WHAT YOU HAVE TO DO:
Copy each line of the records that contains the word "form".

BEGIN

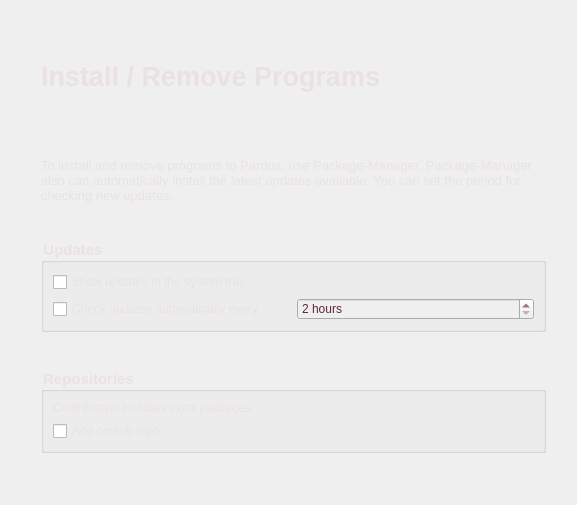
First picture: the form in kde/kaptan/src/gui/packageWidget.ui, repository pars-linux/uludag, before the edit.
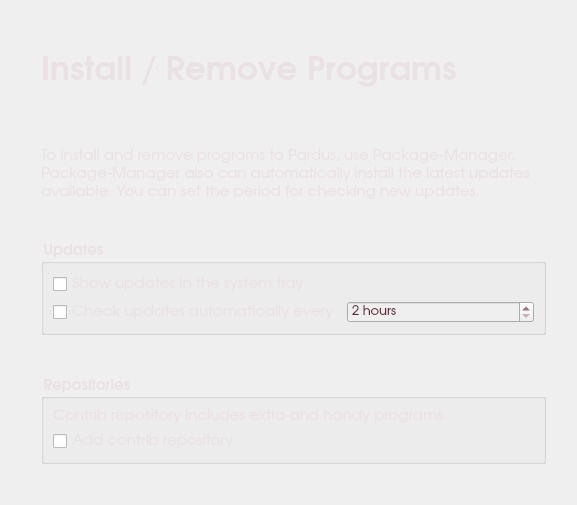
Second picture: the form after the edit.

Commit message: fixed junk html in po files

What changed in the file:
```diff
--- a/kde/kaptan/src/gui/packageWidget.ui
+++ b/kde/kaptan/src/gui/packageWidget.ui
@@ -14,7 +14,7 @@
    <string>Packages</string>
   </property>
   <property name="styleSheet">
-   <string>color: rgb(95, 34, 52);</string>
+   <string>color: rgb(234, 225, 228);</string>
   </property>
   <layout class="QGridLayout" name="gridLayout">
    <item row="5" column="1">
@@ -29,6 +29,7 @@
        </property>
        <property name="font">
         <font>
+         <family>URW Gothic L</family>
          <pointsize>11</pointsize>
          <weight>75</weight>
          <bold>true</bold>
@@ -40,9 +41,18 @@
        <property name="title">
         <string>Updates</string>
        </property>
+       <property name="flat">
+        <bool>true</bool>
+       </property>
        <layout class="QVBoxLayout" name="verticalLayout">
         <item>
          <widget class="QCheckBox" name="showTray">
+          <property name="font">
+           <font>
+            <family>URW Gothic L</family>
+            <pointsize>11</pointsize>
+           </font>
+          </property>
           <property name="styleSheet">
            <string notr="true"/>
           </property>
@@ -55,6 +65,12 @@
          <layout class="QHBoxLayout" name="horizontalLayout">
           <item>
            <widget class="QCheckBox" name="checkUpdate">
+            <property name="font">
+             <font>
+              <family>URW Gothic L</family>
+              <pointsize>11</pointsize>
+             </font>
+            </property>
             <property name="styleSheet">
              <string notr="true"/>
             </property>
@@ -68,6 +84,12 @@
             <property name="enabled">
              <bool>false</bool>
             </property>
+            <property name="font">
+             <font>
+              <family>URW Gothic L</family>
+              <pointsize>10</pointsize>
+             </font>
+            </property>
             <property name="styleSheet">
              <string>color: #642437;</string>
             </property>
@@ -92,6 +114,7 @@
       <widget class="QGroupBox" name="groupBoxRepo">
        <property name="font">
         <font>
+         <family>URW Gothic L</family>
          <pointsize>11</pointsize>
          <weight>75</weight>
          <bold>true</bold>
@@ -103,24 +126,39 @@
        <property name="title">
         <string>Repositories</string>
        </property>
+       <property name="flat">
+        <bool>true</bool>
+       </property>
        <layout class="QVBoxLayout" name="verticalLayout_2">
         <item>
          <widget class="QLabel" name="label_3">
+          <property name="font">
+           <font>
+            <family>URW Gothic L</family>
+            <pointsize>11</pointsize>
+           </font>
+          </property>
           <property name="styleSheet">
            <string notr="true"/>
           </property>
           <property name="text">
-           <string>Contrib repo includes extra packages.</string>
+           <string>Contrib repository includes extra and handy programs.</string>
           </property>
          </widget>
         </item>
         <item>
          <widget class="QCheckBox" name="checkBoxContrib">
+          <property name="font">
+           <font>
+            <family>URW Gothic L</family>
+            <pointsize>11</pointsize>
+           </font>
+          </property>
           <property name="styleSheet">
            <string notr="true"/>
           </property>
           <property name="text">
-           <string>Add contrib repo</string>
+           <string>Add contrib repository</string>
           </property>
          </widget>
         </item>
@@ -139,6 +177,12 @@
          <height>0</height>
         </size>
        </property>
+       <property name="font">
+        <font>
+         <family>URW Gothic L</family>
+         <pointsize>11</pointsize>
+        </font>
+       </property>
        <property name="styleSheet">
         <string notr="true"/>
        </property>
@@ -146,11 +190,7 @@
         <enum>QFrame::Raised</enum>
        </property>
        <property name="text">
-        <string>&lt;!DOCTYPE HTML PUBLIC &quot;-//W3C//DTD HTML 4.0//EN&quot; &quot;http://www.w3.org/TR/REC-html40/strict.dtd&quot;&gt;
-&lt;html&gt;&lt;head&gt;&lt;meta name=&quot;qrichtext&quot; content=&quot;1&quot; /&gt;&lt;style type=&quot;text/css&quot;&gt;
-p, li { white-space: pre-wrap; }
-&lt;/style&gt;&lt;/head&gt;&lt;body style=&quot; font-family:'Sans Serif'; font-size:8pt; font-weight:400; font-style:normal;&quot;&gt;
-&lt;p style=&quot; margin-top:0px; margin-bottom:0px; margin-left:0px; margin-right:0px; -qt-block-indent:0; text-indent:0px;&quot;&gt;&lt;span style=&quot; font-size:10pt; color:#eae1e4;&quot;&gt;To install and remove programs to Pardus, use Package-Manager. Package-Manager also can automatically install the latest updates available. You can set the period for checking new updates.&lt;/span&gt;&lt;/p&gt;&lt;/body&gt;&lt;/html&gt;</string>
+        <string>To install and remove programs to Pardus, use Package-Manager. Package-Manager also can automatically install the latest updates available. You can set the period for checking new updates.</string>
        </property>
        <property name="wordWrap">
         <bool>true</bool>
@@ -255,20 +295,17 @@
      </property>
      <property name="font">
       <font>
-       <pointsize>20</pointsize>
+       <family>URW Gothic L</family>
+       <pointsize>25</pointsize>
        <weight>75</weight>
        <bold>true</bold>
       </font>
      </property>
      <property name="styleSheet">
-      <string>color: rgb(95, 34, 52);</string>
+      <string/>
      </property>
      <property name="text">
-      <string>&lt;!DOCTYPE HTML PUBLIC &quot;-//W3C//DTD HTML 4.0//EN&quot; &quot;http://www.w3.org/TR/REC-html40/strict.dtd&quot;&gt;
-&lt;html&gt;&lt;head&gt;&lt;meta name=&quot;qrichtext&quot; content=&quot;1&quot; /&gt;&lt;style type=&quot;text/css&quot;&gt;
-p, li { white-space: pre-wrap; }
-&lt;/style&gt;&lt;/head&gt;&lt;body style=&quot; font-family:'Sans Serif'; font-size:20pt; font-weight:600; font-style:normal;&quot;&gt;
-&lt;p style=&quot; margin-top:0px; margin-bottom:0px; margin-left:0px; margin-right:0px; -qt-block-indent:0; text-indent:0px;&quot;&gt;&lt;span style=&quot; color:#eae1e4;&quot;&gt;Install / Remove Programs&lt;/span&gt;&lt;/p&gt;&lt;/body&gt;&lt;/html&gt;</string>
+      <string>Install / Remove Programs</string>
      </property>
     </widget>
    </item>
```
The commit also changes 13 other files.
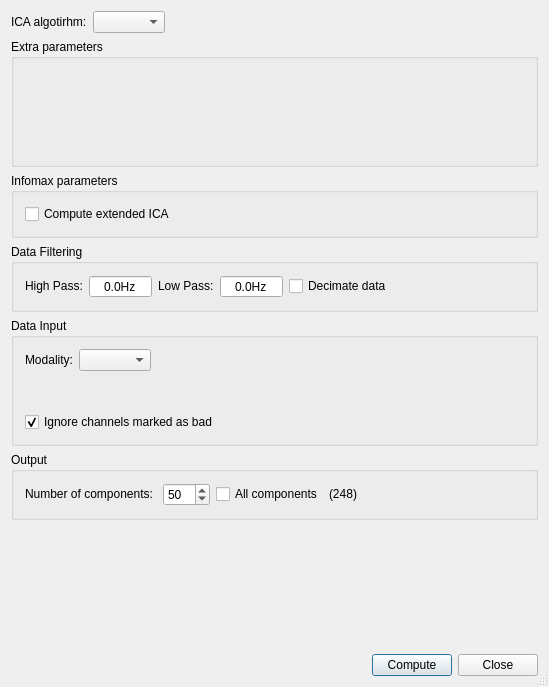
First picture: the form in src/plugins/icav2/ICASettings.ui, repository HIP-infrastructure/anywave-code, before the edit.
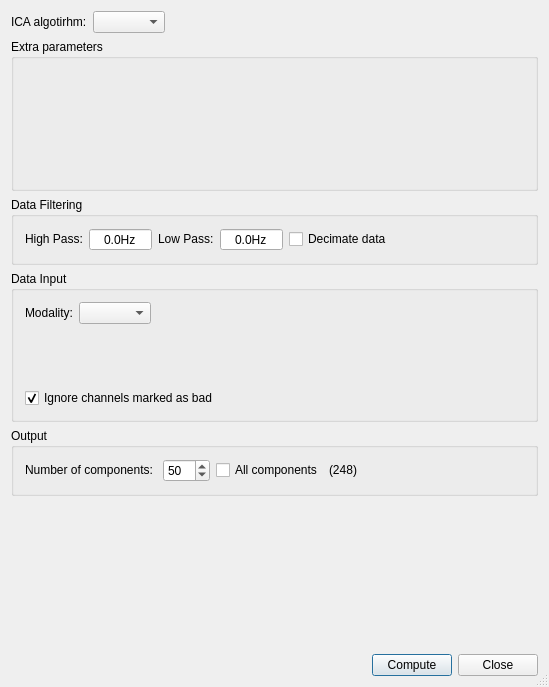
Second picture: the form after the edit. Icons and pictures are not drawn. Custom widgets are drawn as their Qt base class.

Commit message: Added new concept using individual objects for algorithms. Each object can instantiate specific GUI and return a dictionary containing specific parameters. Infomax object (ICAInfomax) handle a check box to activate or disable Extended Mode for example. And returns the key "infomax_extended" with a bool value.

What changed in the file:
```diff
--- a/src/plugins/icav2/ICASettings.ui
+++ b/src/plugins/icav2/ICASettings.ui
@@ -75,20 +75,9 @@
      <property name="title">
       <string>Extra parameters</string>
      </property>
-    </widget>
-   </item>
-   <item>
-    <widget class="QGroupBox" name="groupInfomax">
-     <property name="title">
-      <string>Infomax parameters</string>
-     </property>
-     <layout class="QGridLayout" name="gridLayout_2">
-      <item row="0" column="0">
-       <widget class="QCheckBox" name="cbInfomaxExtended">
-        <property name="text">
-         <string>Compute extended ICA</string>
-        </property>
-       </widget>
+     <layout class="QVBoxLayout" name="verticalLayout_3">
+      <item>
+       <layout class="QHBoxLayout" name="extrasLayout"/>
       </item>
      </layout>
     </widget>
```
The commit also changes 23 other files.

END

SOLVED PROBLEM:
First picture: the form in kde/kaptan/src/gui/packageWidget.ui, repository pars-linux/uludag, before the edit.
Second picture: the form after the edit.
First picture: the form in src/plugins/icav2/ICASettings.ui, repository HIP-infrastructure/anywave-code, before the edit.
Second picture: the form after the edit. Icons and pictures are not drawn. Custom widgets are drawn as their Qt base class.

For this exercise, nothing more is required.